Complete puzzles and training exercises inspired by the classic Rubik's Cube.
Professor Rubik’s Brain Fitness is a “brain training” game from Microids, the same company behind the My Universe series of video games. The game challenges players to complete educational exercises with the goal of helping them improve their spatial recognition, memory, math skills, and more.
Professor Rubik’s Brain Fitness is inspired by the popular Rubik’s Cube toy. It offers two major gameplay modes: Training and Free Play.
Training allows you to complete a variety of exercises that feature either complete Rubik’s Cubes or just individual squares from the toy, which are called Cubies. These exercises focus on different skills, such as memory, calculation, and concentration. Some will test your observational skills by asking you questions about the quantities and colors of Cubies on the screen, while others will add letters and numbers to the Cubies themselves.
For instance, the “Pair Compare” exercise places basic mathematical equations onto sets of Cubies, and asks you to find two equations that have the same solution, while the “Flash Compare” exercise will see colorful groups of Cubies fall into sections on the board, and you’ll need to answer questions based on the quantity and colors of Cubies you see.
At the end of each exercise, your performance is graded based on your accuracy and the time it took you to complete each question/problem.
The Training mode also includes an Evaluation feature, which asks you to complete a series of training exercises chosen by the game, and then gives you an overall brain score, along with recommendations for exercises that you can complete to potentially improve your skills.
Outside of this Training mode, the Free Play mode allows you to play four different puzzle games. For instance, Cube 2048 is a Rubik’s Cube-themed version of the puzzle game 2048, and it asks you to slide numbers across Cubies with the goal of combining matching numbers. When you slide two matching numbers together, they’re added together (2+2 makes 4, 16+16 makes 32, and so on). You’re challenged to earn as many points as possible before running out of space for new numbers on the Rubik’s Cube.
These puzzle games can be played by a single person, or by two people in the same room via a “Duel” feature. The Free Play section also includes a Party Mode for two to four players.
Professor Rubik’s Brain Fitness is now available on Switch, PlayStation 4, Xbox One, PC, and Mac. The game is rated E for Everyone by the ESRB. While the gameplay here is family friendly, the game isn’t technically designed for kids.
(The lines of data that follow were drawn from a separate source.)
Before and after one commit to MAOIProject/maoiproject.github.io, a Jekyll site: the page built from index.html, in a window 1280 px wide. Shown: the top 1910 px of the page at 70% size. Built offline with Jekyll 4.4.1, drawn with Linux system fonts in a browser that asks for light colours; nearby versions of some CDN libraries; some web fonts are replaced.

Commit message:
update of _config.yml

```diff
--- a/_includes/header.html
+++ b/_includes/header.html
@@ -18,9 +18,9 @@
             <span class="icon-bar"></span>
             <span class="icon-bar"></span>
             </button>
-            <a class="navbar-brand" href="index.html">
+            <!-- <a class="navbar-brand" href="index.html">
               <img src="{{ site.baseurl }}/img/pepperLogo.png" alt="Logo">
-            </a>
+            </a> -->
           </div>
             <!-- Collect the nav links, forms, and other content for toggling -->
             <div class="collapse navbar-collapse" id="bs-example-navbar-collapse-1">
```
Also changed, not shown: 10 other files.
We would recommend this one more for teens and adults.
Check out some gameplay from Professor Rubik’s Brain Fitness on Switch in our video below.
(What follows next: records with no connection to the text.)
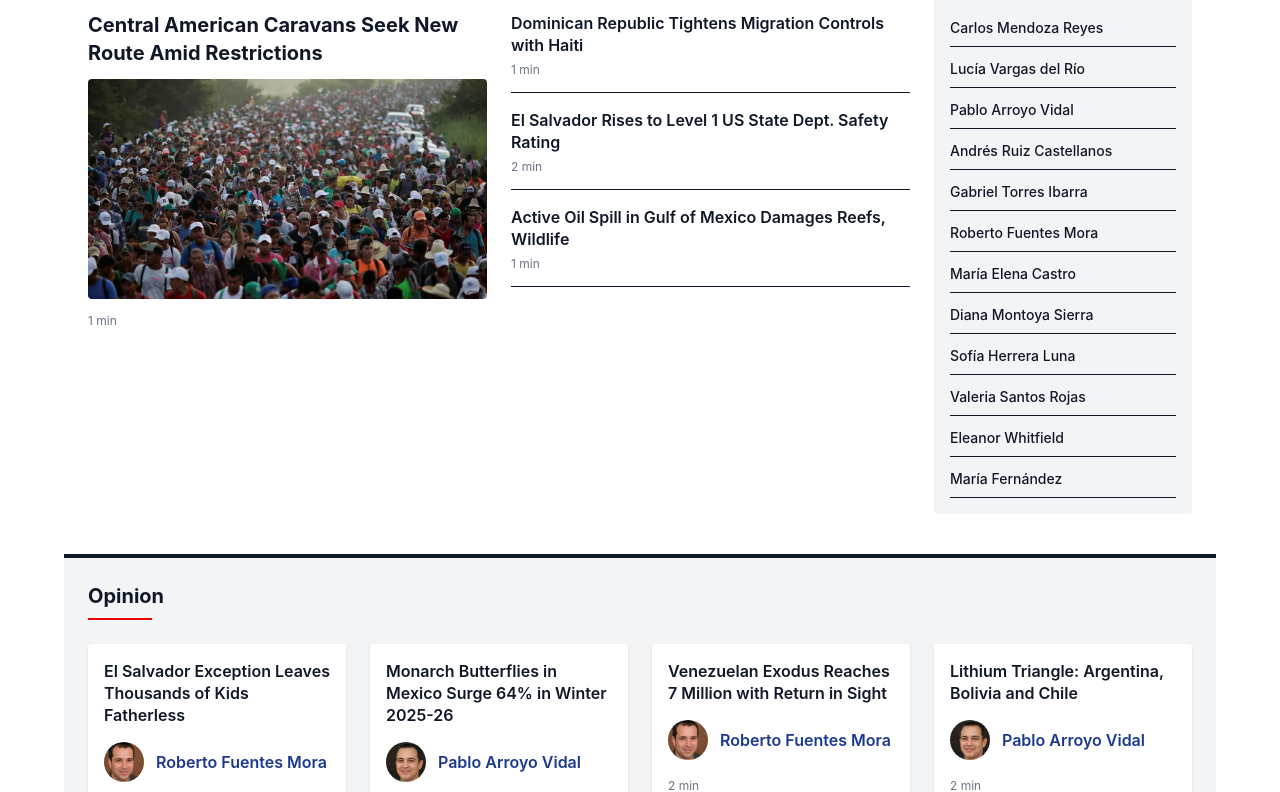
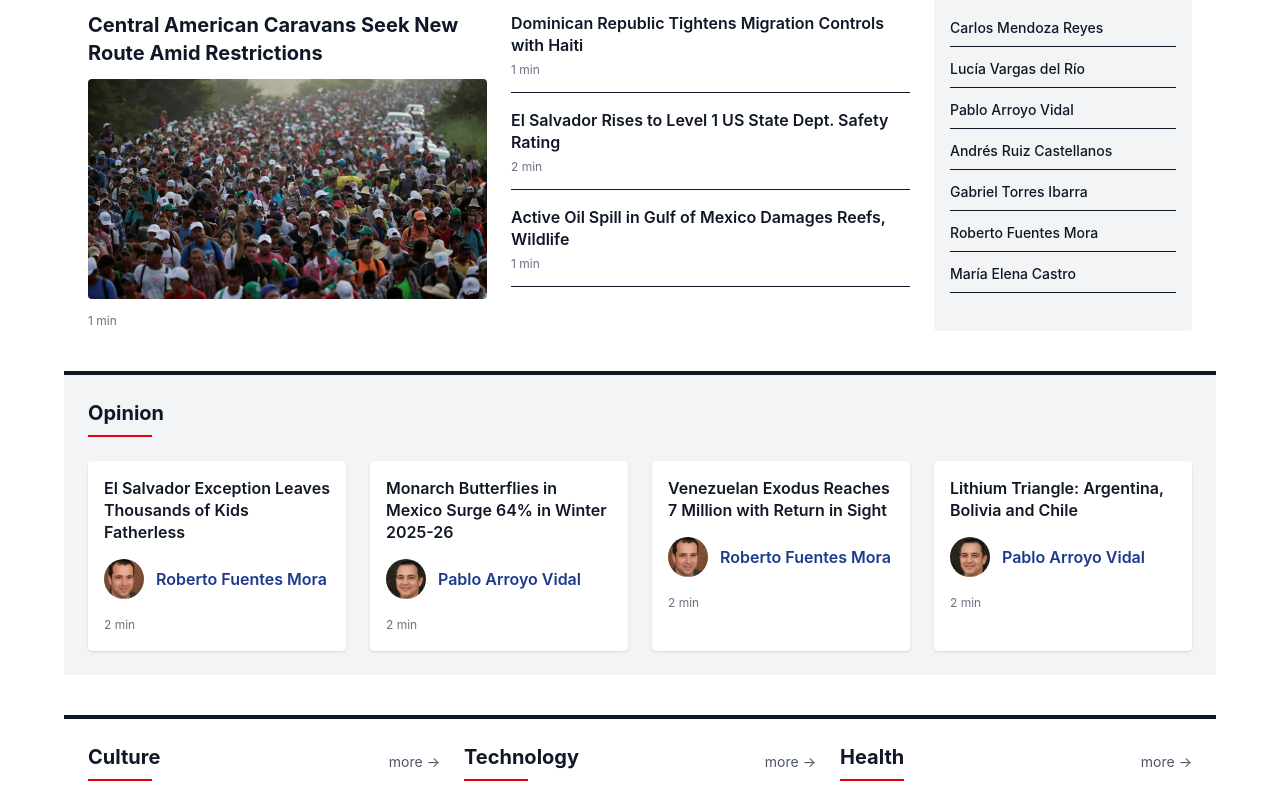
Before and after one commit to maisonatelier52-ux/business-standard, a Next.js app: page / in a window 1280 px wide. Shown: the part 4263-5055 px from the top of the page. Built offline with nearby package versions, Linux system fonts and the light colour scheme; no server answers; a web font is replaced by a local one.

Commit message:
fix: authors count

```diff
--- a/app/page.tsx
+++ b/app/page.tsx
@@ -614,7 +614,7 @@ export default function HomePage() {
                   <h3 className="font-bold text-lg">Top Authors</h3>
                 </div>
                 <div className="space-y-3 text-sm">
-                  {authors.map((auth) => (
+                  {authors.slice(0, 7).map((auth) => (
                     <Link
                       key={auth.slug}
                       href={`/author/${auth.slug}`}
```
Disclosure: Microids gave SuperParent a code for Professor Rubik’s Brain Fitness for coverage purposes.